Richard Lumgair and Kaori Simpson's Japanese restaurant goes beyond sushi
With its origins in a local food market stall, Barry Cooper finds a new Edinburgh restaurant broadening our awareness and appreciation of Japanese food preparation and cooking
When former broadcast journalist turned farmer Richard Lumgair decided he wanted to open a Japanese restaurant, serendipity sent him in the direction of Stockbridge Market stallholder and sushi specialist Kaori Simpson.
Their new Bruntsfield venture is in the former Scott's Deli just up the road from the King's Theatre. The main front room boasts funky modernist murals evoking Japanese icons while the wooden design work has an organised rusticity. The rear room, for private dining, is less well-appointed but less frequently used.
With its flavours and style inspired by its namesake district of Tokyo, Harajuku Kitchen aims to broaden Edinburgh’s palate beyond generic teriyaki and conveyor belt sushi bars. Serving more hot dishes than most, the kitchen will send what you order when it’s ready: a starter, main course mentality will do you no favours here.
The list of small plates has chawanmushi, a creamy and savoury egg custard over nuggets of mushroom and prawn, as well as freshly made pork gyoza and a rafute, a ryukyu-style dish of pork belly slow cooked in sake. Balancing creamy unctuousness with savoury umami tastes, these dishes showcase the subtlety and – to the Western palate at least – distinctiveness of the best Japanese cooking.
Larger dishes include the usual karaage and tempura, but also filling katsudon (pork served with omelette and rice in a sweet sauce). In fact sushi is limited to just half the menu, but it is an obvious strength. With a catch of the day – which might be meaty octopus, or delicate razor clams – as well as salmon or tuna, there is a guarantee of fresh, well-cut sashimi. Nigiri and futomaki rolls are expertly made and show a serious kitchen keen on tradition.
Seasoned diners in Asian restaurants have come to fear the ubiquitous coconut ice-cream or red bean-dominated dessert menus. With a pastry chef on staff, Harajuku offers a choice of at least two desserts, perhaps a chocolate mochi made up of chocolate rice parcels filled with a sublime ganache, or a tangy Oreo cookie cheesecake.

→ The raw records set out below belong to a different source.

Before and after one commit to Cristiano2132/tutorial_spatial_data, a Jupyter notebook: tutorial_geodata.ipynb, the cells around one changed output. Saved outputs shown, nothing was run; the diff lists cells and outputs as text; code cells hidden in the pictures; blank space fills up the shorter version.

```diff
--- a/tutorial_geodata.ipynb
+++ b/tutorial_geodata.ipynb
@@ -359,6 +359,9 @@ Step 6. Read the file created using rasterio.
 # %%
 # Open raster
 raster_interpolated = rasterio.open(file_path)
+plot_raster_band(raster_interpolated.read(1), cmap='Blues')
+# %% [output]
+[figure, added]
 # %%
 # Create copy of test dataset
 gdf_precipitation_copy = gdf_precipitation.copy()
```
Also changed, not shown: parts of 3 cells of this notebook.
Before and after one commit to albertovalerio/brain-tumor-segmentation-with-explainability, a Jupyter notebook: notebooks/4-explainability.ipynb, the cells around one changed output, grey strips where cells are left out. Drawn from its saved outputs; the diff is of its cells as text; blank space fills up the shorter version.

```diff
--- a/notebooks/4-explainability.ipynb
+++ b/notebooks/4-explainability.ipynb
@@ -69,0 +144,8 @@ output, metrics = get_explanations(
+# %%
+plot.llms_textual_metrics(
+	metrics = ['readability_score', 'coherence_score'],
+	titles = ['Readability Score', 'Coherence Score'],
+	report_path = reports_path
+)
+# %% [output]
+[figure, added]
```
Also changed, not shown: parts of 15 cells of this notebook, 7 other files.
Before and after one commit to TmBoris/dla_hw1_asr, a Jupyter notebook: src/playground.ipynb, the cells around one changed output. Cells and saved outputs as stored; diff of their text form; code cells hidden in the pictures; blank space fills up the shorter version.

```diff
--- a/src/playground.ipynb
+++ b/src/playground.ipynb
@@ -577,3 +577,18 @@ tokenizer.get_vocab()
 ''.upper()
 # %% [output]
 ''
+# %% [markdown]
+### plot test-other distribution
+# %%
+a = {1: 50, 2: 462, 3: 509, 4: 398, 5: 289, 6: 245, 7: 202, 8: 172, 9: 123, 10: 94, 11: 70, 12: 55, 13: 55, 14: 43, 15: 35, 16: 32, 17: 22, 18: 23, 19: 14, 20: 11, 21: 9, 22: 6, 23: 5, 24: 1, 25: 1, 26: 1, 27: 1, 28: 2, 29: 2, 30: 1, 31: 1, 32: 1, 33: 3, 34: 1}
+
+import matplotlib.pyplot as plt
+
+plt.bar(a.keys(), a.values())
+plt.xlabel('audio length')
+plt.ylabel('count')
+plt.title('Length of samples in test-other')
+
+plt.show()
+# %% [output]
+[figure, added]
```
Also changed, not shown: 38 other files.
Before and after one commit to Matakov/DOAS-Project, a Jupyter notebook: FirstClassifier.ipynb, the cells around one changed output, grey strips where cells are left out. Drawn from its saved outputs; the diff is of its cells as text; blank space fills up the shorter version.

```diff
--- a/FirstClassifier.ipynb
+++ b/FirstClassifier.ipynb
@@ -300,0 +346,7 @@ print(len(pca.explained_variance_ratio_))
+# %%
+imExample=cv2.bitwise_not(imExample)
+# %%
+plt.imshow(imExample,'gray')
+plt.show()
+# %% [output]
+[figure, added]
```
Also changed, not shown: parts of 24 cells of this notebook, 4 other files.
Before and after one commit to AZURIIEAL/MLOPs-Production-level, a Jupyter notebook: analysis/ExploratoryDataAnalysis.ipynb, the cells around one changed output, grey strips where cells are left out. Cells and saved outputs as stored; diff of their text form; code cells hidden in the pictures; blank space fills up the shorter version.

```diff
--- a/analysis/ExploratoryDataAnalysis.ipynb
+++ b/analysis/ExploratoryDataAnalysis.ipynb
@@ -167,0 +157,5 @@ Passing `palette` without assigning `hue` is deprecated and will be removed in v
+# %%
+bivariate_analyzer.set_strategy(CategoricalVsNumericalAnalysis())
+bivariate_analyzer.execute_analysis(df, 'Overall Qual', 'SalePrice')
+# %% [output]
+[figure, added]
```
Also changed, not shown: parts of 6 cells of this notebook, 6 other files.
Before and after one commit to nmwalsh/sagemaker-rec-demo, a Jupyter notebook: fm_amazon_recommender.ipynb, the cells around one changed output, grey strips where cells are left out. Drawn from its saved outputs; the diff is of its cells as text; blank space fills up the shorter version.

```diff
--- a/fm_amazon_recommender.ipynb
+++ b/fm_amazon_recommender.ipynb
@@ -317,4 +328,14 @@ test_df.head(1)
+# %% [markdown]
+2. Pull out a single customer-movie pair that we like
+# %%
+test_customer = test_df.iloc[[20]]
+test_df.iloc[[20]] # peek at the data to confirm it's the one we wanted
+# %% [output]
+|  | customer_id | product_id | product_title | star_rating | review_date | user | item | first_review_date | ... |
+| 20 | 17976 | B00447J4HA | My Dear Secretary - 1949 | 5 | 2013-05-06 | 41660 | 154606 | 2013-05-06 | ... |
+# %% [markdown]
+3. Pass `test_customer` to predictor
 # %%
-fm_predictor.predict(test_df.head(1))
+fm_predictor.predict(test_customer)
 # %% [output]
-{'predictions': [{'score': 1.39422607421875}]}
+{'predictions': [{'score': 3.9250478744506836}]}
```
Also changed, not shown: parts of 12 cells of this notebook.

Harajuku isn't really like Japanese restaurants that have come before in Edinburgh. Neither overly slick nor predictable, the traditional, elegant fare is presented with an array of personal touches including a local sourcing policy. Lumgair and Simpson's project to show off the best in Japanese cuisine in a friendly, understated manner is well under way.
+ Sublime sushi from some skilled chefs
- Service can seem a bit disjointed